1.1 Oscillations or Vibrations
1.1 Oscillations or Vibrations some important points
1.1 Wave Quantities
1.1 Wave Properties
1.1 Wave Types
1.1 Speed of Waves
1.1 Simple Harmonic Motion
1.1 Derivation of Period and Frequency for SHM
1.1 Energy in Simple Harmonic Motion
1.1 SHM & Simple Pendulum
1.1 Reflection and Transmission
1.1 Summary
Unit 1.1 Multiple Choice Questions - Waves
Unit 1.1 Multiple Choice Answers - Waves

 

Unit 1.1 Simple Harmonic Motion (SHM)

Many of the disturbances we have considered so far have been sudden and short-lived, set up by a brief motion like snapping one end of a rope. In each case, you see a single wave running along the medium with a certain speed. Recall, this kind of wave is called a pulse.

— Now we consider periodic waves – regular continuous rhythmic disturbances in a medium, resulting from periodic vibrations of a source.

— One of the best examples is the periodic vibration is a swinging pendulum.

— Neglecting the effects of air resistance, the pendulum swings are virtually identical as the swing repeats itself over and over again in time.

Another system to show SHM.

— If the left end of a taut rope is fastened to the oscillating (vibrating) weight on a spring as the weight vibrates up and down a wave propagates along the rope.

— The wave takes the form of a series of moving crests and troughs along the length of the rope.

— The source executes “simple harmonic motion” up and down. Every point along the length of the rope executes simple harmonic motion in turn.

shm1

— This diagram illustrates a periodic wave moving to the right with snapshots taken every one-quarter period.

— We follow the progress of the crest that started out from the extreme left at time t = 0.

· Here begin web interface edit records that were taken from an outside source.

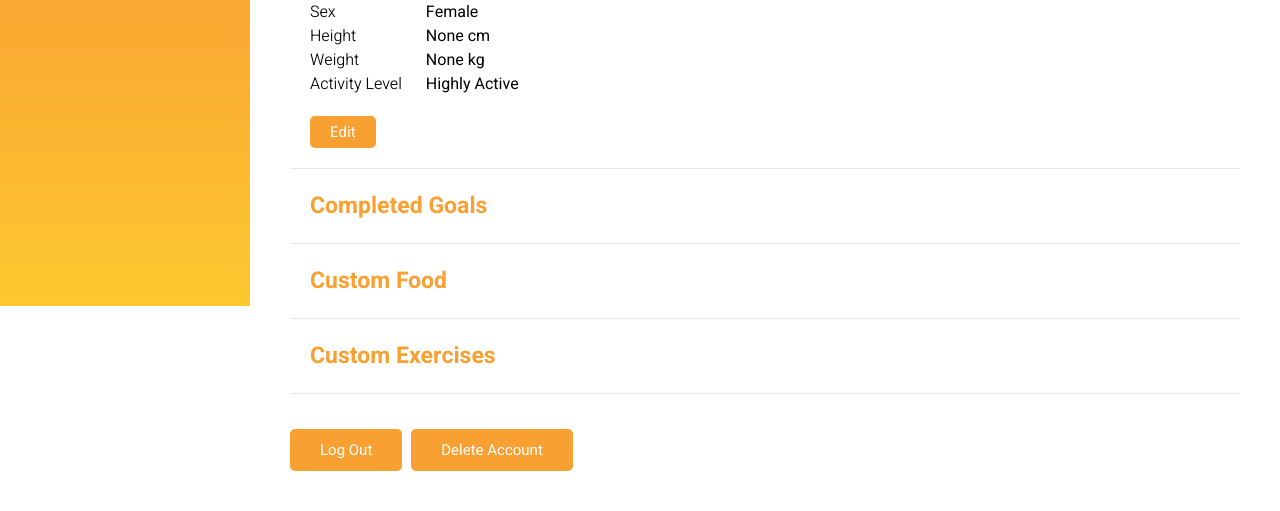
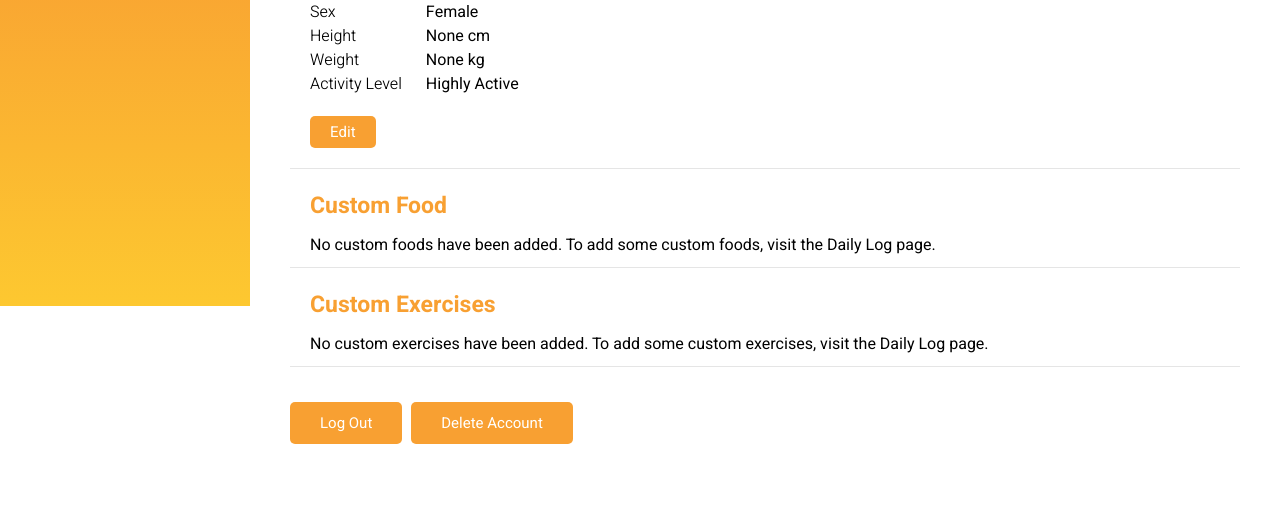
Before and after one commit to thomasdavey/HealthTrackerWebsite, a Django app: page /tracker/settings/ in a window 1280 px wide. Shown: the part 494-1005 px from the top of the page. After the commit the page ends 938 px from the top, so only its background shows below. Run offline with Django 3.2, Linux system fonts and the light colour scheme; a user stored in the database is signed in; data comes from the database, SQL or seed files in the repository; both versions use the stored data as it was after the commit; some libraries are stand-ins or nearby versions.

Commit message:
Finished everything that needs finishing!

```diff
--- a/static/css/tracker.css
+++ b/static/css/tracker.css
@@ -810,12 +823,28 @@ main {
     padding: 0 0 10px 20px;
     margin-bottom: 20px;
     border-bottom: solid 1px rgba(0,0,0,0.1);
+    overflow-x: scroll;
 }
 
 .settings-row h3 {
     color: #F8A032;
     font-size: 23px;
     margin-bottom: 10px;
+}
+
+.settings-row table {
+    min-width: 200px;
+    max-width: 100%;
+    overflow-x: hidden;
+    white-space: nowrap;
+    border-collapse: collapse;
+    margin-bottom: 10px;
+}
+
+.settings-row td, .settings-row th {
+    text-align: left;
+    padding: 5px;
+    border: 1px solid rgba(0,0,0,0.2);
 }
 
 .settings-row-section {
@@ -831,6 +860,10 @@ main {
     font-weight: 400;
 }
 
+#settings-container form {
+    display: inline-block;
+}
+
 .settings-button-container {
     margin: 5px 0 10px 0;
 }
@@ -839,7 +872,7 @@ main {
     display: inline-block;
 }
 
-.settings-button a {
+.settings-button a, .settings-button button {
     display: inline-block;
     margin: 15px 5px 0 0;
     padding: 10px 30px;
--- a/tracker/templates/settings.html
+++ b/tracker/templates/settings.html
@@ -68,16 +68,78 @@
             </div>
         </div>
         <div class="settings-row">
-            <h3>Completed Goals</h3>
-        </div>
-        <div class="settings-row">
             <h3>Custom Food</h3>
+            {% if foods %}
+                <table>
+                    <tr>
+                        <th>Name</th>
+                        <th>Calories (kcal)</th>
+                        <th>Carbohydrates (g)</th>
+                        <th>Fat (g)</th>
+                        <th>Protein (g)</th>
+                    </tr>
+                    {% for food in foods %}
+                    <tr>
+                        <td>{{ food.name }}</td>
+                        <td>{{ food.calories }}</td>
+                        <td>{{ food.carbs }}</td>
+                        <td>{{ food.fat }}</td>
+                        <td>{{ food.protein }}</td>
+                    </tr>
+                    {% endfor %}
+                </table>
+                <div class="settings-button-container">
+                    <form method="POST">
+                        {%  csrf_token %}
+                        <div class="settings-button settings-button-2">
+                            <button type="submit" name="clear_food">Clear All</button>
+                        </div>
+                    </form>
+                </div>
+            {% else %}
+                <p>No custom foods have been added. To add some custom foods, visit the Daily Log page.</p>
+            {% endif %}
         </div>
         <div class="settings-row">
             <h3>Custom Exercises</h3>
+            {% if exercises %}
+                <table>
+                    <tr>
+                        <th>Name</th>
+                        <th>Type</th>
+                    </tr>
+                    {% for exercise in exercises %}
+                    <tr>
+                        <td>{{ exercise.name }}</td>
+                        <td>
+                        {% if exercise.type == 'C' %}
+                            Cardio
+                        {% else %}
+                            Strength
+                        {% endif %}
+                        </td>
+                    </tr>
+                    {% endfor %}
+                </table>
+                <div class="settings-button-container">
+                    <form method="POST">
+                        {%  csrf_token %}
+                        <div class="settings-button settings-button-2">
+                            <button type="submit" name="clear_exercise">Clear All</button>
+                        </div>
+                    </form>
+                </div>
+            {% else %}
+                <p>No custom exercises have been added. To add some custom exercises, visit the Daily Log page.</p>
+            {% endif %}
         </div>
         <div class="settings-button"><a href="{% url 'users-logout' %}">Log Out</a></div>
-        <div class="settings-button"><a href="#">Delete Account</a></div>
+        <form method="POST">
+            {%  csrf_token %}
+            <div class="settings-button">
+                <button type="submit" name="delete_account">Delete Account</button>
+            </div>
+        </form>
     </div>
 
     <div class="modal">
--- a/tracker/views.py
+++ b/tracker/views.py
@@ -293,6 +293,7 @@ def settings(request):
     update_profile_form = ProfileUpdateForm(instance=request.user.profile)
     modal = 'none'
     if request.method == 'POST':
+        print(request.POST)
         if 'update_account' in request.POST:
             update_account_form = AccountUpdateForm(data=request.POST, instance=request.user)
             modal = 'update_account'
@@ -315,9 +316,19 @@ def settings(request):
                 update_profile_form.save()
                 messages.success(request, f'Profile successfully updated!')
                 return redirect('tracker-settings')
+        if 'clear_food' in request.POST:
+            Food.objects.filter(user=request.user).delete()
+            return redirect('tracker-settings')
+        if 'clear_exercise' in request.POST:
+            Exercise.objects.filter(user=request.user).delete()
+            return redirect('tracker-settings')
+        if 'delete_account' in request.POST:
+            request.user.is_active = False
+            request.user.save()
+            return redirect('users-logout')
 
     my_exercises = Exercise.objects.filter(user=request.user)
-    exercises = list(my_exercises.values('name'))
+    my_foods = Food.objects.filter(user=request.user)
 
     context = {
         'selected': 'Settings',
@@ -326,6 +337,7 @@ def settings(request):
         'update_password_form': update_password_form,
         'update_profile_form': update_profile_form,
         'modal': modal,
-        'exercises': exercises
+        'exercises': my_exercises,
+        'foods': my_foods,
     }
     return render(request, 'settings.html', context)
```
Also changed, not shown: other parts of static/css/tracker.css (+47 -2 lines), db.sqlite3.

— The time it takes this crest to move a distance of one wavelength is equal to the time required for one complete oscillation of the source during one period of oscillation T.

shm2

shm2

These are two examples of how movement in one plane can produce simple harmonic motion from three dimensional movement.

Above the particle moves in a circular motion with constant speed and the linear projection of its x displacement is SHM.

Simple harmonic motion can be defined as oscillatory movement where the restoring force is proportional to the displacement from an equilibrium position.

Fr = -kx

In the animation below the displacement vs time graph is drawn on the right of the oscillating spring mass sytem. It traces the motion for two oscillations.

Note the practical meaning of period (time for one complete oscillation) amd amplitude (maximum displacement) are illustrated.

shm spring

Exercise 1.1.9:

(a) try to identify other points on the graph which can be used to measure period.

(b) another displacement which could be labelled amplitude.

 

Concept by Kishore Lal. Programmed by Kishore Lal... Copyright © 2015 Kishore Lal. All rights reserved.